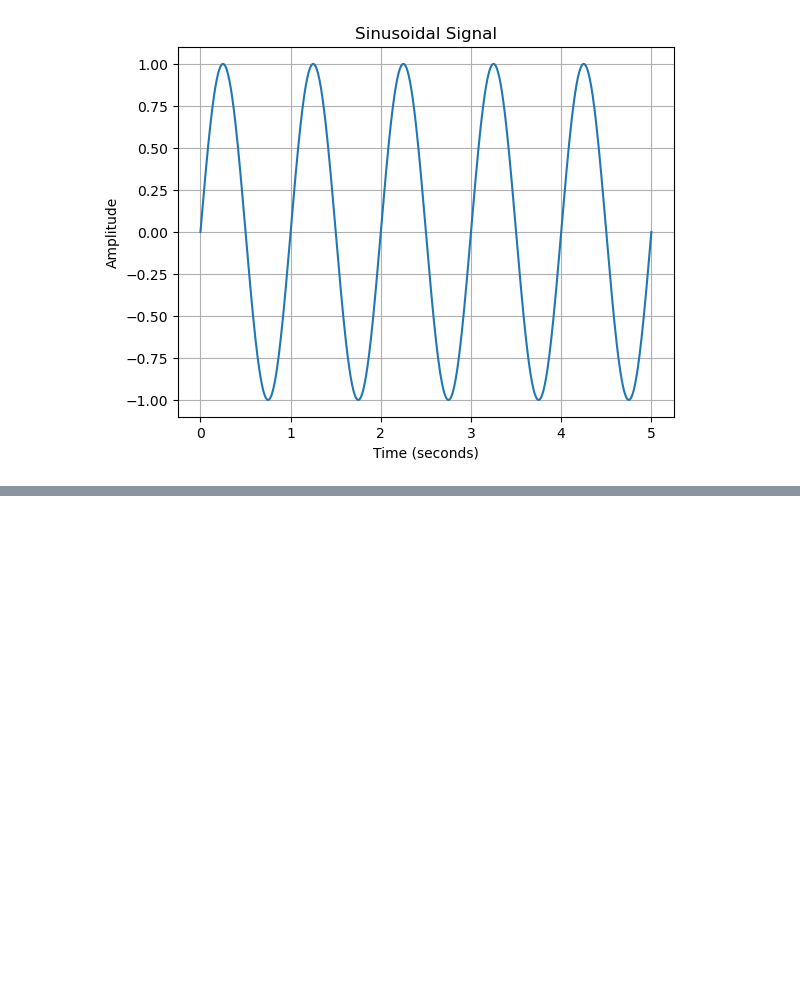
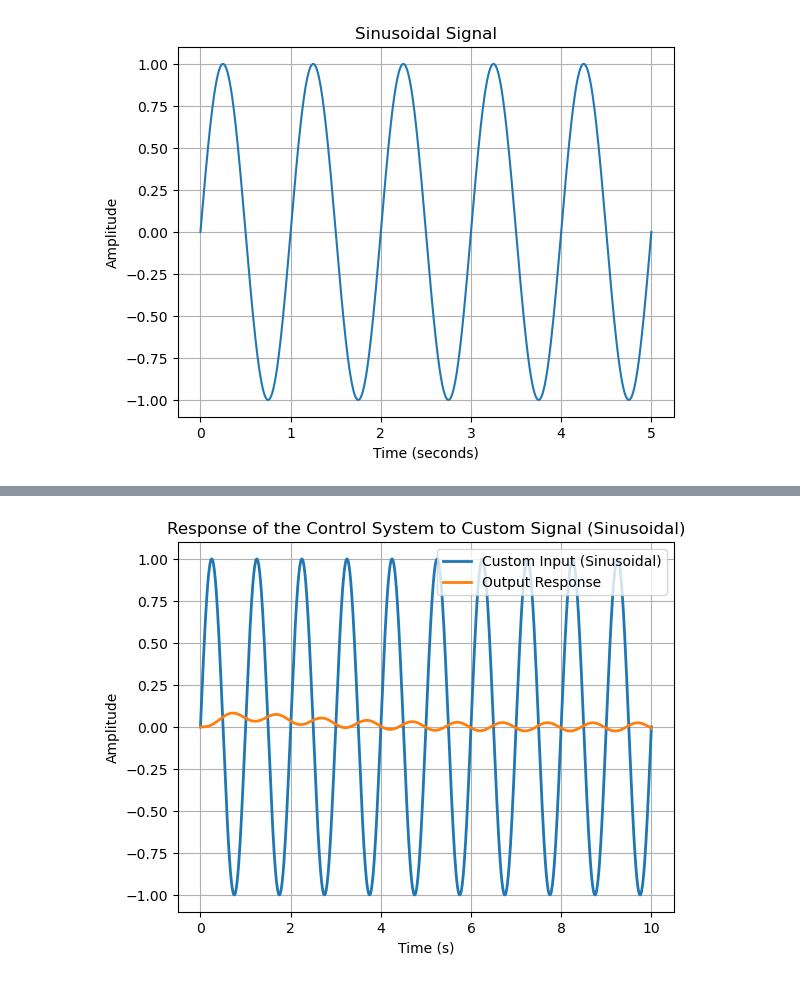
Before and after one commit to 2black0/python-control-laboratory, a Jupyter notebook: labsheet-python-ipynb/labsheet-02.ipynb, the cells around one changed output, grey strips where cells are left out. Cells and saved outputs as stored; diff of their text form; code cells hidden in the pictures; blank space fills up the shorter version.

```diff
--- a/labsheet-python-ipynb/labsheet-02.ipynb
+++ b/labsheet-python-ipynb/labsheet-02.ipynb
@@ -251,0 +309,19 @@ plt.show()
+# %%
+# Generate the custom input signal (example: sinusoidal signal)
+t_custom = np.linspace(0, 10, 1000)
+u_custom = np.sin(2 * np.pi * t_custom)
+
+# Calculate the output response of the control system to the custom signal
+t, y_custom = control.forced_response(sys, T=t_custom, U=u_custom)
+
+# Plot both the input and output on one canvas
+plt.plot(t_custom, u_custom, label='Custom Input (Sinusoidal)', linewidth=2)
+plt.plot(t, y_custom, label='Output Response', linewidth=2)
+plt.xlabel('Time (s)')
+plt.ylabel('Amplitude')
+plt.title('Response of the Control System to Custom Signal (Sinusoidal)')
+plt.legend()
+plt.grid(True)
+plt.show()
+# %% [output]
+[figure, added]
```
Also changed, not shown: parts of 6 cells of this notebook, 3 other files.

▶ _The problem_: In repeating the entries, exclude the pictures and alter nothing else.

▶ _Exercise answer_:
Before and after one commit to 2black0/python-control-laboratory, a Jupyter notebook: labsheet-python-ipynb/labsheet-02.ipynb, the cells around one changed output, grey strips where cells are left out. Cells and saved outputs as stored; diff of their text form; code cells hidden in the pictures; blank space fills up the shorter version.

```diff
--- a/labsheet-python-ipynb/labsheet-02.ipynb
+++ b/labsheet-python-ipynb/labsheet-02.ipynb
@@ -251,0 +309,19 @@ plt.show()
+# %%
+# Generate the custom input signal (example: sinusoidal signal)
+t_custom = np.linspace(0, 10, 1000)
+u_custom = np.sin(2 * np.pi * t_custom)
+
+# Calculate the output response of the control system to the custom signal
+t, y_custom = control.forced_response(sys, T=t_custom, U=u_custom)
+
+# Plot both the input and output on one canvas
+plt.plot(t_custom, u_custom, label='Custom Input (Sinusoidal)', linewidth=2)
+plt.plot(t, y_custom, label='Output Response', linewidth=2)
+plt.xlabel('Time (s)')
+plt.ylabel('Amplitude')
+plt.title('Response of the Control System to Custom Signal (Sinusoidal)')
+plt.legend()
+plt.grid(True)
+plt.show()
+# %% [output]
+[figure, added]
```
Also changed, not shown: parts of 6 cells of this notebook, 3 other files.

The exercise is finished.